As if there isn’t enough to be concerned about during the Coronavirus pandemic, cybercriminals are unfortunately ramping up scams and attacks of all kinds. With many people working remotely, more time spent online due to social distancing, and virtually everyone seeking hope and help during this difficult time, there is a huge current “opportunity” for scammers, meaning that now is the time to be even more vigilant about cyber security.

What to Watch Out For

Here are some examples of recent scams and attacks:

  • Fake Coronavirus tracker apps and sites that can install ransomware.
  • Employment scams and work-at-home schemes.
  • Phishing emails that purport to have information from official sources, such as the World Health Organization (WHO) or the Centers for Disease Control and Prevention (CDC).
  • Fake donation sites or links.
  • Unsolicited robocalls, texts or emails pitching various scams.
  • Criminals online offering fake Coronavirus tests or cures, or access to scarce goods.
  • Ransomware targeting various businesses, organizations and municipalities.

How to Avoid Coronavirus Cyber Scams

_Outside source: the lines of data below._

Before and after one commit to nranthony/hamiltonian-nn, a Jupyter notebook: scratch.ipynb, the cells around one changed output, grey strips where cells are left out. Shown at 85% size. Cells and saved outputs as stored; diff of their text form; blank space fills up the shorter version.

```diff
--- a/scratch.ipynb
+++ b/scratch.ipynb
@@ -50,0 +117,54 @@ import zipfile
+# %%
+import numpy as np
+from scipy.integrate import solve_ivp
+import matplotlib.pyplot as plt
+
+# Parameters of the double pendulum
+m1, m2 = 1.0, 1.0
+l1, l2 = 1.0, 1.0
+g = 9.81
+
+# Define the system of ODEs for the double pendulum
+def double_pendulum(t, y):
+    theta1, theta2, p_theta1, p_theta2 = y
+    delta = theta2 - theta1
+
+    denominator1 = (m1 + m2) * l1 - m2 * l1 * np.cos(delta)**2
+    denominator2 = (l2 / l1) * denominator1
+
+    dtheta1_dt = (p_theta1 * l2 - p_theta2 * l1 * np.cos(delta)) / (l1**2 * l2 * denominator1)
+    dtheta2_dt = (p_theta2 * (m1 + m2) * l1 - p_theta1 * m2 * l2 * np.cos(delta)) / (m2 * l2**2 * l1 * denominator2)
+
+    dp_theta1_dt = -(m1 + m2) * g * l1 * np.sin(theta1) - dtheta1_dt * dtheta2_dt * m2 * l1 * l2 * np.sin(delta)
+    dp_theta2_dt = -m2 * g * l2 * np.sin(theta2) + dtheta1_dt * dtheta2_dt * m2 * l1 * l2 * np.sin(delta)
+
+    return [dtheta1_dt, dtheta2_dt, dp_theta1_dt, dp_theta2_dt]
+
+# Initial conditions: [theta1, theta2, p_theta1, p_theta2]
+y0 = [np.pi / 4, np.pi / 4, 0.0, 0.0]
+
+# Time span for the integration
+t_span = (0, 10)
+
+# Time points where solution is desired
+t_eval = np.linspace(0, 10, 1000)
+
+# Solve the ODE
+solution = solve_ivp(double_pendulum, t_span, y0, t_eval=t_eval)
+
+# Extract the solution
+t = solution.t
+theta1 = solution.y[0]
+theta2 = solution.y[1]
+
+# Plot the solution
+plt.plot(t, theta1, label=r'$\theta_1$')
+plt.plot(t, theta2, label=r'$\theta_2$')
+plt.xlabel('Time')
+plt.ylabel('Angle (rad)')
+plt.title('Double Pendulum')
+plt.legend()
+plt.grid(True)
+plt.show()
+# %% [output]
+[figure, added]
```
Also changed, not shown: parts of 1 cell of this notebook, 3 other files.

Here are some simple tips and best practices for avoiding cyber scams during this trying time:

  • In general, now is a time to be especially suspicious. Fact check all information related to Coronavirus, especially before taking any action or passing the information along.
  • For the most up-to-date information about Coronavirus, rely on official sources such as the Centers for Disease Control and Prevention (CDC) and the World Health Organization (WHO).
  • Ignore any information regarding at-home Coronavirus vaccinations or test kits. At this time, there are no proven treatments or FDA-authorized home test kits for Coronavirus.
  • Be wary of texts or emails claiming to be from the government or some other official source, particularly with information about stimulus checks. If someone is claiming they can get you money early, it’s a scam.
  • Hang up on robocalls and don’t reply to unsolicited texts. Recordings may claim that pressing a number will get you to an operator, but it could lead to more calls.
  • Verify online sellers and donation sites.
  • Avoid clicking links in unsolicited emails or texts. Hover over them to verify where they lead to as a way to check their legitimacy.
  • Be wary of email attachments. Don’t download them unless you’re confident in the sender.
  • If you use Microsoft Office products, do not enable macros.
  • Never reveal personal or financial information online, especially in response to a text or email solicitation.

For more information see “Coronavirus Scams: What the Federal Trade Commission (FTC) Is Doing” and “Cybersecurity and Infrastructure Security Agency (CISA) Information & Updates on COVID-19.”

Making the Complex Simple

Cyber scams are becoming more prevalent during the pandemic. Use good information along with these tips and best practices to be extra vigilant about cyber security.